So what is the Moses seat?
Well, it was an actual, physical seat that was common in the synagogues of the first century. The person reading or teaching from the Torah would sit in the seat at the synagogue service. Here’s a photo I took of the Moses seat from the synagogue in Korazin.
So Jesus was literally saying that the Pharisees sit in the Moses seat and have been recognized by the community as having authority to teach Torah. This authority was, according to tradition, passed down from Moses throughout the generations.
Notice Jesus doesn’t say, “They think they sit in Moses’ seat, they think they have this authority, but really they don’t.” He doesn’t say, “Ignore their false teachings and listen to me.” Jesus affirms their role as leaders, as interpreters of the Torah and instructs the crowds to listen to them, to obey their teachings.
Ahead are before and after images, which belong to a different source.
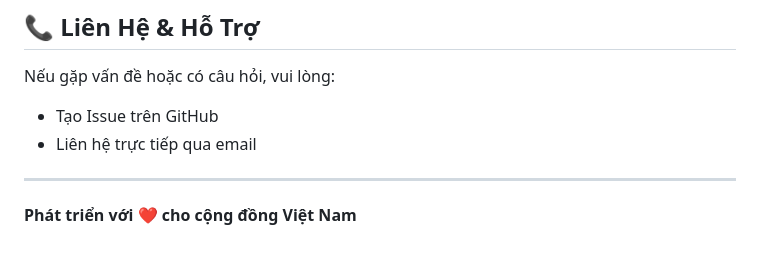
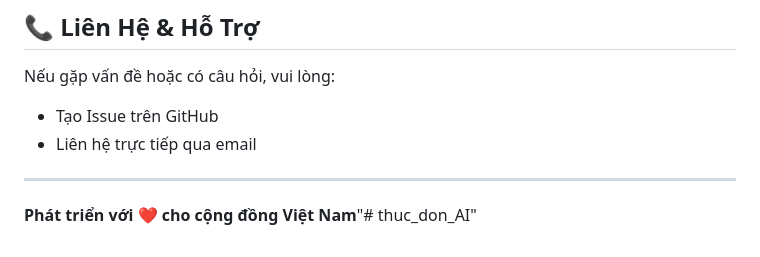
Before and after one commit to 0986155207/thuc_don_AI, a Markdown page: README.md, the part around the change. Rendered like a GitHub page.

```diff
--- a/README.md
+++ b/README.md
@@ -253,4 +253,4 @@ Nếu gặp vấn đề hoặc có câu hỏi, vui lòng:
 
 ---
 
-**Phát triển với ❤️ cho cộng đồng Việt Nam**
+**Phát triển với ❤️ cho cộng đồng Việt Nam**"# thuc_don_AI"
```
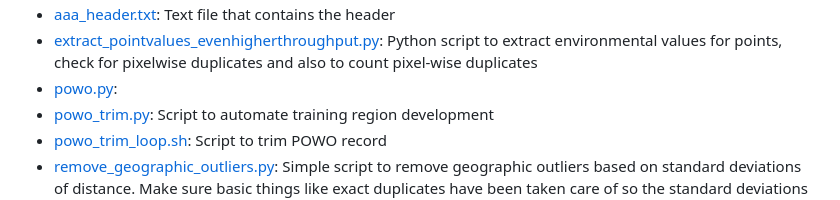
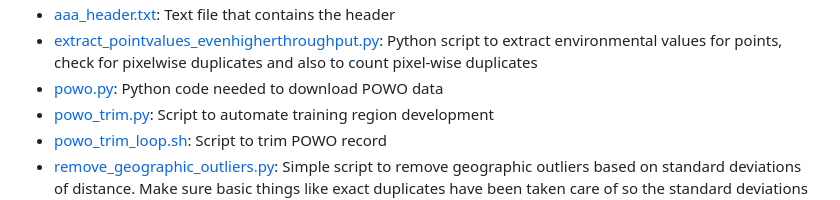
Before and after one commit to dahalsushil/biotic_disjunction, a Markdown page: README.md, the part around the change printed below. GitHub-like rendering.

```diff
--- a/README.md
+++ b/README.md
@@ -39,6 +38,6 @@ mcmctree mcmctree.ctl
 - [aaa_header.txt](https://github.com/dahalsushil/biotic_disjunction/blob/main/ancestral_niche_reconstruction/niche_modeling/aaa_header.txt): Text file that contains the header
 - [extract_pointvalues_evenhigherthroughput.py](https://github.com/dahalsushil/biotic_disjunction/blob/main/ancestral_niche_reconstruction/niche_modeling/extract_pointvalues_evenhigherthroughput.py): Python script to extract environmental values for points, check for pixelwise duplicates and also to count pixel-wise duplicates
-- [powo.py](https://github.com/dahalsushil/biotic_disjunction/blob/main/ancestral_niche_reconstruction/niche_modeling/powo.py):
+- [powo.py](https://github.com/dahalsushil/biotic_disjunction/blob/main/ancestral_niche_reconstruction/niche_modeling/powo.py): Python code needed to download POWO data
 - [powo_trim.py](https://github.com/dahalsushil/biotic_disjunction/blob/main/ancestral_niche_reconstruction/niche_modeling/powo_trim.py): Script to automate training region development
 - [powo_trim_loop.sh](https://github.com/dahalsushil/biotic_disjunction/blob/main/ancestral_niche_reconstruction/niche_modeling/powo_trim_loop.sh): Script to trim POWO record
 - [remove_geographic_outliers.py](https://github.com/dahalsushil/biotic_disjunction/blob/main/ancestral_niche_reconstruction/niche_modeling/remove_geographic_outliers.py): Simple script to remove geographic outliers based on standard deviations of distance. Make sure basic things like exact duplicates have been taken care of so the standard deviations are meaningful.
```
Also changed, not shown: other parts of README.md (+0 -1 lines).
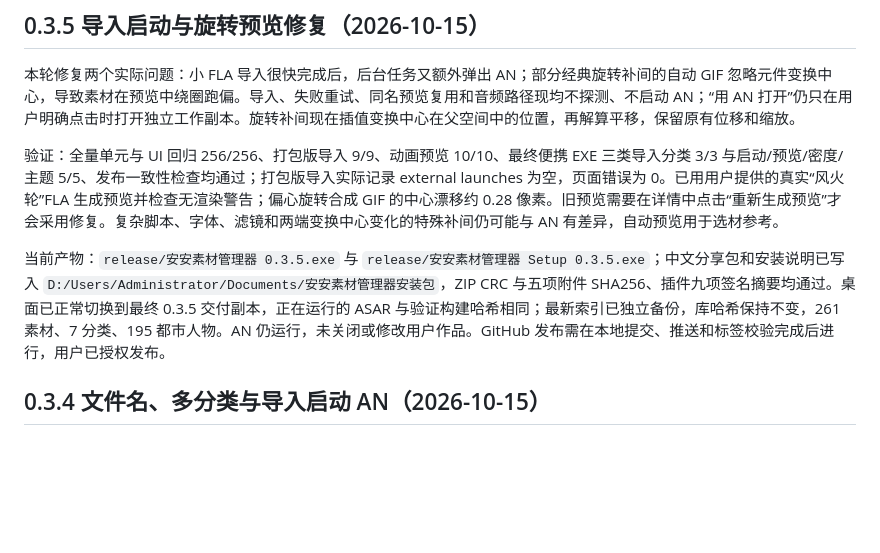
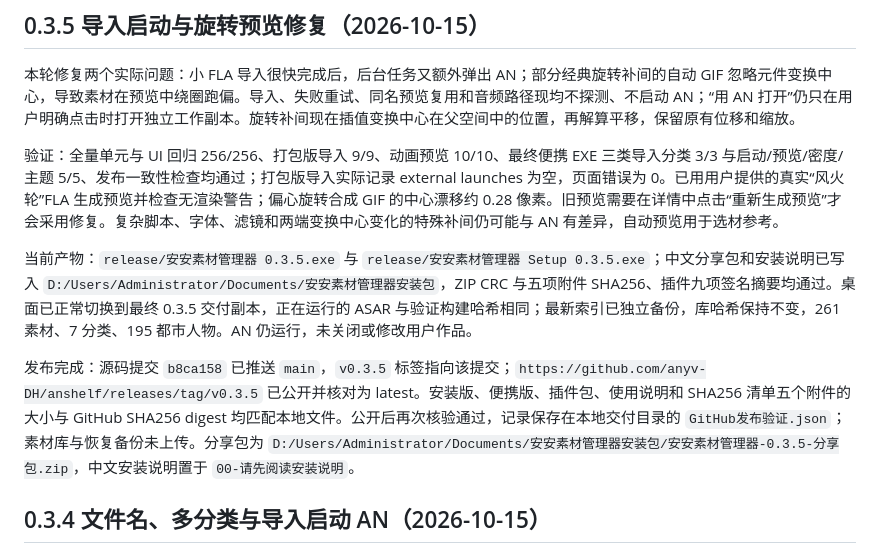
Before and after one commit to anyv-DH/anshelf, a Markdown page: PROJECT_STATE.md, the part around the change. Rendered like a GitHub page; blank space fills up the shorter version.

```diff
--- a/PROJECT_STATE.md
+++ b/PROJECT_STATE.md
@@ -6,7 +6,9 @@
 
 验证：全量单元与 UI 回归 256/256、打包版导入 9/9、动画预览 10/10、最终便携 EXE 三类导入分类 3/3 与启动/预览/密度/主题 5/5、发布一致性检查均通过；打包版导入实际记录 external launches 为空，页面错误为 0。已用用户提供的真实“风火轮”FLA 生成预览并检查无渲染警告；偏心旋转合成 GIF 的中心漂移约 0.28 像素。旧预览需要在详情中点击“重新生成预览”才会采用修复。复杂脚本、字体、滤镜和两端变换中心变化的特殊补间仍可能与 AN 有差异，自动预览用于选材参考。
 
-当前产物：`release/安安素材管理器 0.3.5.exe` 与 `release/安安素材管理器 Setup 0.3.5.exe`；中文分享包和安装说明已写入 `D:/Users/Administrator/Documents/安安素材管理器安装包`，ZIP CRC 与五项附件 SHA256、插件九项签名摘要均通过。桌面已正常切换到最终 0.3.5 交付副本，正在运行的 ASAR 与验证构建哈希相同；最新索引已独立备份，库哈希保持不变，261 素材、7 分类、195 都市人物。AN 仍运行，未关闭或修改用户作品。GitHub 发布需在本地提交、推送和标签校验完成后进行，用户已授权发布。
+当前产物：`release/安安素材管理器 0.3.5.exe` 与 `release/安安素材管理器 Setup 0.3.5.exe`；中文分享包和安装说明已写入 `D:/Users/Administrator/Documents/安安素材管理器安装包`，ZIP CRC 与五项附件 SHA256、插件九项签名摘要均通过。桌面已正常切换到最终 0.3.5 交付副本，正在运行的 ASAR 与验证构建哈希相同；最新索引已独立备份，库哈希保持不变，261 素材、7 分类、195 都市人物。AN 仍运行，未关闭或修改用户作品。
+
+发布完成：源码提交 `b8ca158` 已推送 `main`，`v0.3.5` 标签指向该提交；`https://github.com/anyv-DH/anshelf/releases/tag/v0.3.5` 已公开并核对为 latest。安装版、便携版、插件包、使用说明和 SHA256 清单五个附件的大小与 GitHub SHA256 digest 均匹配本地文件。公开后再次核验通过，记录保存在本地交付目录的 `GitHub发布验证.json`；素材库与恢复备份未上传。分享包为 `D:/Users/Administrator/Documents/安安素材管理器安装包/安安素材管理器-0.3.5-分享包.zip`，中文安装说明置于 `00-请先阅读安装说明`。
 
 ## 0.3.4 文件名、多分类与导入启动 AN（2026-10-15）
 
```
Also changed, not shown: RELEASE_CHECKLIST.md (+2 -1 lines).
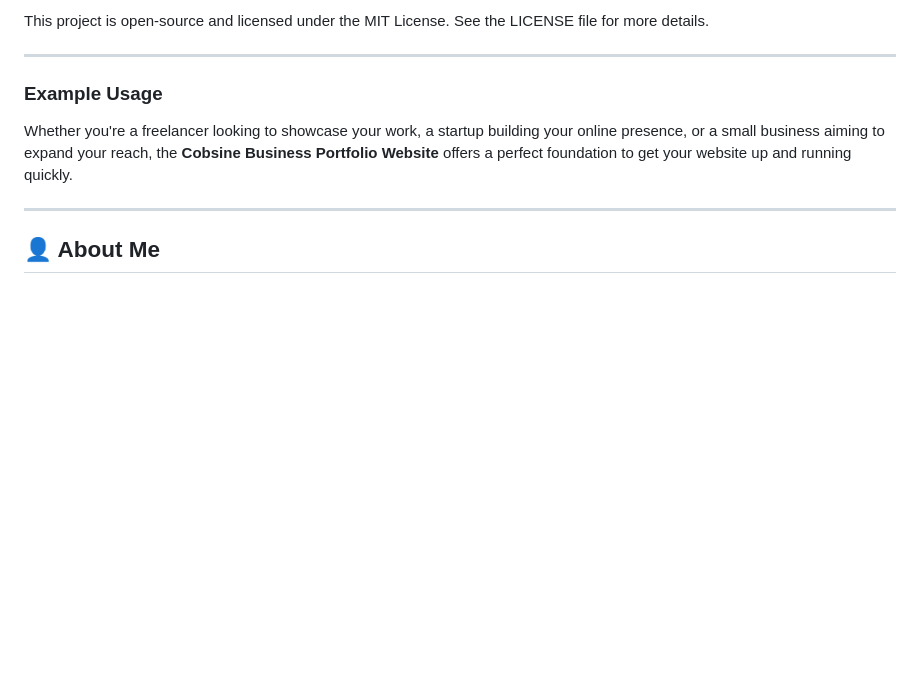
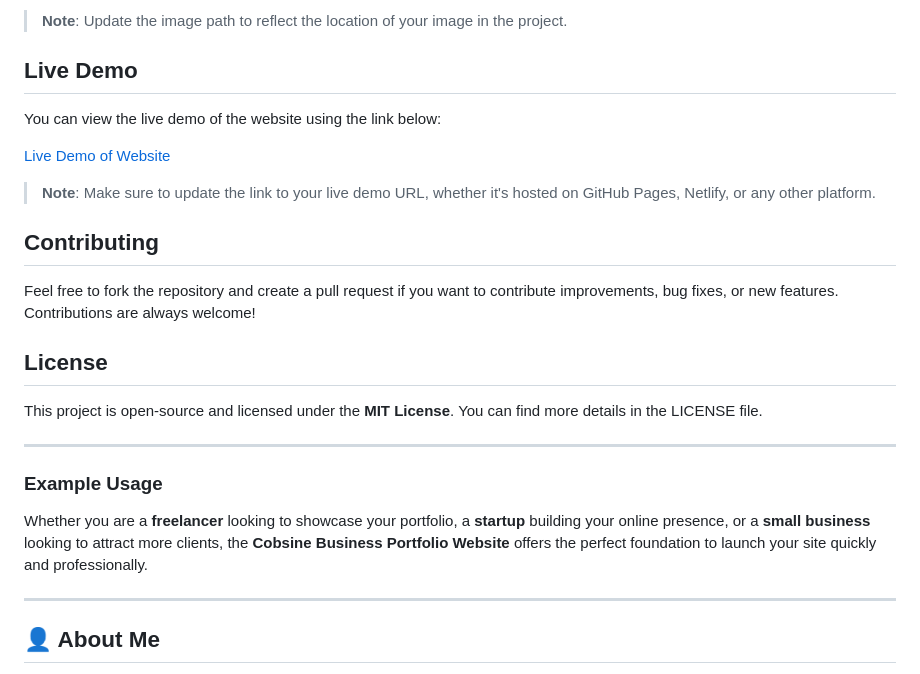
Before and after one commit to Momen9Sarsour/Cobsine-Business-Portfolio-Website, a Markdown page: README.md, the part around one of its changes. GitHub-like rendering; blank space fills up the shorter version.

```diff
--- a/README.md
+++ b/README.md
@@ -61,10 +63,26 @@ Feel free to fork this repository and create a pull request if you'd like to con
 
-This project is open-source and licensed under the MIT License. See the LICENSE file for more details.
+> **Note**: Update the image path to reflect the location of your image in the project.
+
+## **Live Demo**
+
+You can view the live demo of the website using the link below:
+
+[Live Demo of Website](https://example.com)
+
+> **Note**: Make sure to update the link to your live demo URL, whether it's hosted on GitHub Pages, Netlify, or any other platform.
+
+## **Contributing**
+
+Feel free to fork the repository and create a pull request if you want to contribute improvements, bug fixes, or new features. Contributions are always welcome!
+
+## **License**
+
+This project is open-source and licensed under the **MIT License**. You can find more details in the LICENSE file.
 
 ---
 
-### Example Usage
-Whether you're a freelancer looking to showcase your work, a startup building your online presence, or a small business aiming to expand your reach, the **Cobsine Business Portfolio Website** offers a perfect foundation to get your website up and running quickly.
+### **Example Usage**
+Whether you are a **freelancer** looking to showcase your portfolio, a **startup** building your online presence, or a **small business** looking to attract more clients, the **Cobsine Business Portfolio Website** offers the perfect foundation to launch your site quickly and professionally.
 
 ---
 
```
Also changed, not shown: other parts of README.md (+25 -23 lines).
But he goes on, and addresses some of the characteristics we have come to associate with the Pharisees. He says, “But don’t do what they do, because they talk but don’t act!” And at this point Jesus goes on what we can only describe as a rant.
He criticizes them for many things, from their religiosity being all for show, to making it hard for people to come to the Kingdom of God. He lambasts them for making man-made laws that they teach supersede the Torah. And yes, denounces them for being hypocritical.
We have come to believe that Jesus is finding fault with all Pharisees. Even the name has come to mean a legalistic, religious hypocrite for us today. However, that wasn’t the case for Jesus’ listeners. The Pharisees were a respected group who were dedicated to following Torah and serving God. And in addressing the crowd, Jesus seems to be condemning a small group within the Pharisees who exhibited these characteristics. In much the same way one could look at hypocritical Christians and be attack “the Church”. Or in talking about some not exhibiting Christ-like behavior within a denomination, we could refer to “those Baptists” or “the Presbyterians” or “Charismatics”. We don’t mean everyone in the larger group, but are singling out those within the group who aren’t walking the walk.
If Jesus truly thought all the Pharisees were hypocrites and were leading the people away from God, why would he tell the crowd to listen to them?
No. In this case Jesus is taking care of some family business. Calling out those who care more for their religious reputation than for their neighbors. And He is reminding us as listeners that if we are in a position of leadership, we must not get caught up in a religious show. And also, that as followers, if our leaders do stumble into this hypocrisy, it doesn’t negate our responsibility to be obedient to their teaching. We are to do what they say, as it aligns with Scripture, not what they do.
For more on Jesus and the Pharisees, I’d encourage you to check out this four-part series I posted a few years ago: